[Opening Records for this exercise section]

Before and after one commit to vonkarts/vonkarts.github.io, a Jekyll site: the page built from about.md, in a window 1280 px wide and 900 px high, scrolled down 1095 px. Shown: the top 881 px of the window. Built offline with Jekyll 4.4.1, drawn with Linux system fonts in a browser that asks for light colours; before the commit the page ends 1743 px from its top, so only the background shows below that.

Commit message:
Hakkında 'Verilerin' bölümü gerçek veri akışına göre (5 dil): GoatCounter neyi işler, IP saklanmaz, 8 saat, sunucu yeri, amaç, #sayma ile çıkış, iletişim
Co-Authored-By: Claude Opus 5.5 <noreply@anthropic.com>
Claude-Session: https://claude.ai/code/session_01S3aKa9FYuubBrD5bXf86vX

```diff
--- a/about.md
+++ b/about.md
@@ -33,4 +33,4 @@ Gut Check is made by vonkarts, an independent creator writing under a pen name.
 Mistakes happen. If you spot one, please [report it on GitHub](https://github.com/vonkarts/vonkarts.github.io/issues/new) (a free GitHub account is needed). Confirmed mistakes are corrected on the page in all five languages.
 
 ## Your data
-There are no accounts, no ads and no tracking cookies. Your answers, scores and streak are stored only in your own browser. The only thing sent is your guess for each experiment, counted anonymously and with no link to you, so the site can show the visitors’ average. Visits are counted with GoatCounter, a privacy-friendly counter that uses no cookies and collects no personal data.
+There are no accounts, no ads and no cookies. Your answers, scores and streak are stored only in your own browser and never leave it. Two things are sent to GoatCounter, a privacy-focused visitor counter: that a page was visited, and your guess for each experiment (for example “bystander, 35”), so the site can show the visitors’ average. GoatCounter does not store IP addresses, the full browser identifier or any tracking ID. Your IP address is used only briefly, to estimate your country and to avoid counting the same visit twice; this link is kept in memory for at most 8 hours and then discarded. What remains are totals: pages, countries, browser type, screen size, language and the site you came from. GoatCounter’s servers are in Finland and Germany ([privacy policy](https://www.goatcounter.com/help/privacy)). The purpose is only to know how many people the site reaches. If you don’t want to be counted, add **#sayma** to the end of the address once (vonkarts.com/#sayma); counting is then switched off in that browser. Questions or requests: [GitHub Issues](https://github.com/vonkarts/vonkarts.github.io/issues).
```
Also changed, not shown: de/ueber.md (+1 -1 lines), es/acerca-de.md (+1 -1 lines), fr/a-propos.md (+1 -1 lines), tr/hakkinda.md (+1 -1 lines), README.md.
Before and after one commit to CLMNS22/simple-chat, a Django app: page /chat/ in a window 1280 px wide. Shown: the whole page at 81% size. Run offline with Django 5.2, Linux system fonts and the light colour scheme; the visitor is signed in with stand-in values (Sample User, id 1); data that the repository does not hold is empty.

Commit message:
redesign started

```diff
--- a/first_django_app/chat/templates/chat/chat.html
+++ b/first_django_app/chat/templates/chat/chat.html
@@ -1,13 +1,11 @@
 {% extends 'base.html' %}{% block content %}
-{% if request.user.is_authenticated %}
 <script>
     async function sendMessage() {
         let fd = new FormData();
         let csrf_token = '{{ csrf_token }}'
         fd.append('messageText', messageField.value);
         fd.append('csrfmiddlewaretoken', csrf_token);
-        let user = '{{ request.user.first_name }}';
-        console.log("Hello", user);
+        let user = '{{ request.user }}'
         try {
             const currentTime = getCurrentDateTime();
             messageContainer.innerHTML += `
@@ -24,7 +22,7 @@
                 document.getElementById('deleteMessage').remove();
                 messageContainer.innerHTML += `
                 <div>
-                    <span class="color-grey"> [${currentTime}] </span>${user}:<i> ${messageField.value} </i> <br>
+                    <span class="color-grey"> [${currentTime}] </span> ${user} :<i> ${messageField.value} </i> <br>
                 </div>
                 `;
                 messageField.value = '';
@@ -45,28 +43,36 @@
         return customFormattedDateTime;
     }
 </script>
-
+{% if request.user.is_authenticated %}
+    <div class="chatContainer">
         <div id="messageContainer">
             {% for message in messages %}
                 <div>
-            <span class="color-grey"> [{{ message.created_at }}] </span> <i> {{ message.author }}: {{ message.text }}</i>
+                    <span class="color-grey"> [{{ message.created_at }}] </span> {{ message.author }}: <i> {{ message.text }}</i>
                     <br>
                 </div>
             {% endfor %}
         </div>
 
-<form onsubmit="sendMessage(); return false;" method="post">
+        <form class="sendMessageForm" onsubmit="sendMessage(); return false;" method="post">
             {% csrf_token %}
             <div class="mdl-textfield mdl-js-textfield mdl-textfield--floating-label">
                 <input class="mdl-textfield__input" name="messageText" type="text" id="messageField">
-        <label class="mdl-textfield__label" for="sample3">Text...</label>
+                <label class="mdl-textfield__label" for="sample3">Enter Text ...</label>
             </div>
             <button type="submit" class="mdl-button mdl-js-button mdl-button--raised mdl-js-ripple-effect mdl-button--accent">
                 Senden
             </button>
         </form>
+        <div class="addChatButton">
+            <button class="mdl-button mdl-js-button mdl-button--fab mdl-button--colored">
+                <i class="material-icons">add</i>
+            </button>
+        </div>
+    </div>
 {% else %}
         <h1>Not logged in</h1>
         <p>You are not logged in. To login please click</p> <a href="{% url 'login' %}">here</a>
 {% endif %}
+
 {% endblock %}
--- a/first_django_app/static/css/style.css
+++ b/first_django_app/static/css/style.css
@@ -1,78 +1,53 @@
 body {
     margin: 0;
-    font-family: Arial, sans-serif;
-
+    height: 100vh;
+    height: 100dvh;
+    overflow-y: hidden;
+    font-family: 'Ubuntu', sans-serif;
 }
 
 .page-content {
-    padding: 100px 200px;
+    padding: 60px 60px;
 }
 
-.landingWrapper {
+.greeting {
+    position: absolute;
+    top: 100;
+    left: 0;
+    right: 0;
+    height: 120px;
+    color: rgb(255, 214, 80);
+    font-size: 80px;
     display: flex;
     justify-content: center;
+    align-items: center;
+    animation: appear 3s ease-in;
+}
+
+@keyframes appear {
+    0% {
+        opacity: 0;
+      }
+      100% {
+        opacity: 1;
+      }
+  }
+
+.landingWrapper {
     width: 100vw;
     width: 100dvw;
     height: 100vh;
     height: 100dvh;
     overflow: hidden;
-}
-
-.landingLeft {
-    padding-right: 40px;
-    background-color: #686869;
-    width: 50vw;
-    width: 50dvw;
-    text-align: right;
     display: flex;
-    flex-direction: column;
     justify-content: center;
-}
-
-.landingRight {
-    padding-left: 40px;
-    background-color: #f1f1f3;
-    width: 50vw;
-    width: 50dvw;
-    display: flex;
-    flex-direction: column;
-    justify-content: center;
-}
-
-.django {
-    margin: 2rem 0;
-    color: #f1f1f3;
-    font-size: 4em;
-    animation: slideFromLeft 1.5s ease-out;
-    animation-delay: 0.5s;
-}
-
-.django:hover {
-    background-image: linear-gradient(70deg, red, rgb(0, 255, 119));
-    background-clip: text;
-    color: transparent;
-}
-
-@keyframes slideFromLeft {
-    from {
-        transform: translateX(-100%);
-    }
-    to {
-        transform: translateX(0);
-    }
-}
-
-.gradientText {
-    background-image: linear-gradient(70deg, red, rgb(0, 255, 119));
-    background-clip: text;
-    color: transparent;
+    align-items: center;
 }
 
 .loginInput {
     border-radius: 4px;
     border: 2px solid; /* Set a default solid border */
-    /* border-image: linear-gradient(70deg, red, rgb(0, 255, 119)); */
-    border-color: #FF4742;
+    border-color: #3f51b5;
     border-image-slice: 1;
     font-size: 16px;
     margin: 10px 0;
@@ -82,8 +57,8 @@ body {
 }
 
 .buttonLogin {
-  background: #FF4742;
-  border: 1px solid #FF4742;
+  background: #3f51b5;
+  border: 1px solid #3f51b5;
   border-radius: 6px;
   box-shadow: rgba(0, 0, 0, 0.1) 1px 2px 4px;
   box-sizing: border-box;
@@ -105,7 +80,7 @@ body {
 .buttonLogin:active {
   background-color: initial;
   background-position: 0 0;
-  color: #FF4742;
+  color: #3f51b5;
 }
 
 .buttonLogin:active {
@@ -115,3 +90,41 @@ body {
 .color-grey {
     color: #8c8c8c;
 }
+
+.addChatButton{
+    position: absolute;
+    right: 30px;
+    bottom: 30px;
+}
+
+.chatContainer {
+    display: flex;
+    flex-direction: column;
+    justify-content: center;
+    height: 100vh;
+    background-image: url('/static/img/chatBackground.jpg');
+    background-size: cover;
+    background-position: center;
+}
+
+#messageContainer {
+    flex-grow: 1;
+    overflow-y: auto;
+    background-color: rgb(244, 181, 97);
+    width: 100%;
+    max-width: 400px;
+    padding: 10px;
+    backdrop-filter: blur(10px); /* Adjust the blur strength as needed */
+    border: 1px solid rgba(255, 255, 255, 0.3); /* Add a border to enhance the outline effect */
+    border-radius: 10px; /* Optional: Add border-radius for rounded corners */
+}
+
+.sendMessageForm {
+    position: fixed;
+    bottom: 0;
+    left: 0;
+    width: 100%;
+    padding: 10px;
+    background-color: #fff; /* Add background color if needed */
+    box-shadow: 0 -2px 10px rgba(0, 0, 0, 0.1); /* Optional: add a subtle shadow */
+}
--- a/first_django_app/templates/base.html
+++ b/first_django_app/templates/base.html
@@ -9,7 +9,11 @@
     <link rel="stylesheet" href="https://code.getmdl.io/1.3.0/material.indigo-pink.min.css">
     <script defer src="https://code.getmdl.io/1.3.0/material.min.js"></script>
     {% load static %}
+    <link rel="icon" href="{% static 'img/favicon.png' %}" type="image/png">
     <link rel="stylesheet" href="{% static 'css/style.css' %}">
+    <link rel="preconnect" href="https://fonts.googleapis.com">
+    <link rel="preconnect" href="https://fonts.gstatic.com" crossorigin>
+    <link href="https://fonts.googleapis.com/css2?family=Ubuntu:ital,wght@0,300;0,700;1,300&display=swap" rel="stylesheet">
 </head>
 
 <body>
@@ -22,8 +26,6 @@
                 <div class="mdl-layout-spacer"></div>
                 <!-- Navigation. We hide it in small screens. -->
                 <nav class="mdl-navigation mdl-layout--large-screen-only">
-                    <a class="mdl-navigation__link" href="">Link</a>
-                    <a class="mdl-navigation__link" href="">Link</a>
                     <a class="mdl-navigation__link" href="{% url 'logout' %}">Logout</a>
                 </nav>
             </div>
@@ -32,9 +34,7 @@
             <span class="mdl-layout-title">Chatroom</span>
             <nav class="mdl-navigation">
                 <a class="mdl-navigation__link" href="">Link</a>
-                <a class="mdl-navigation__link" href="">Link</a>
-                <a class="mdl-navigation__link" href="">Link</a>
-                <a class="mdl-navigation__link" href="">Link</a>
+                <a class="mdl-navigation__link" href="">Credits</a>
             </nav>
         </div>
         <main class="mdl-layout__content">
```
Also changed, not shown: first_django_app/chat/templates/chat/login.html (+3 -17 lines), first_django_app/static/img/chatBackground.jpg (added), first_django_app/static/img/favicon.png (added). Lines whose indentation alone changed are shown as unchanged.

[Closing Records for this exercise section]

_Activity:_
State the number of lines in the preceding entries that include the word "code". Provide nothing else.

_Response to this exercise:_
3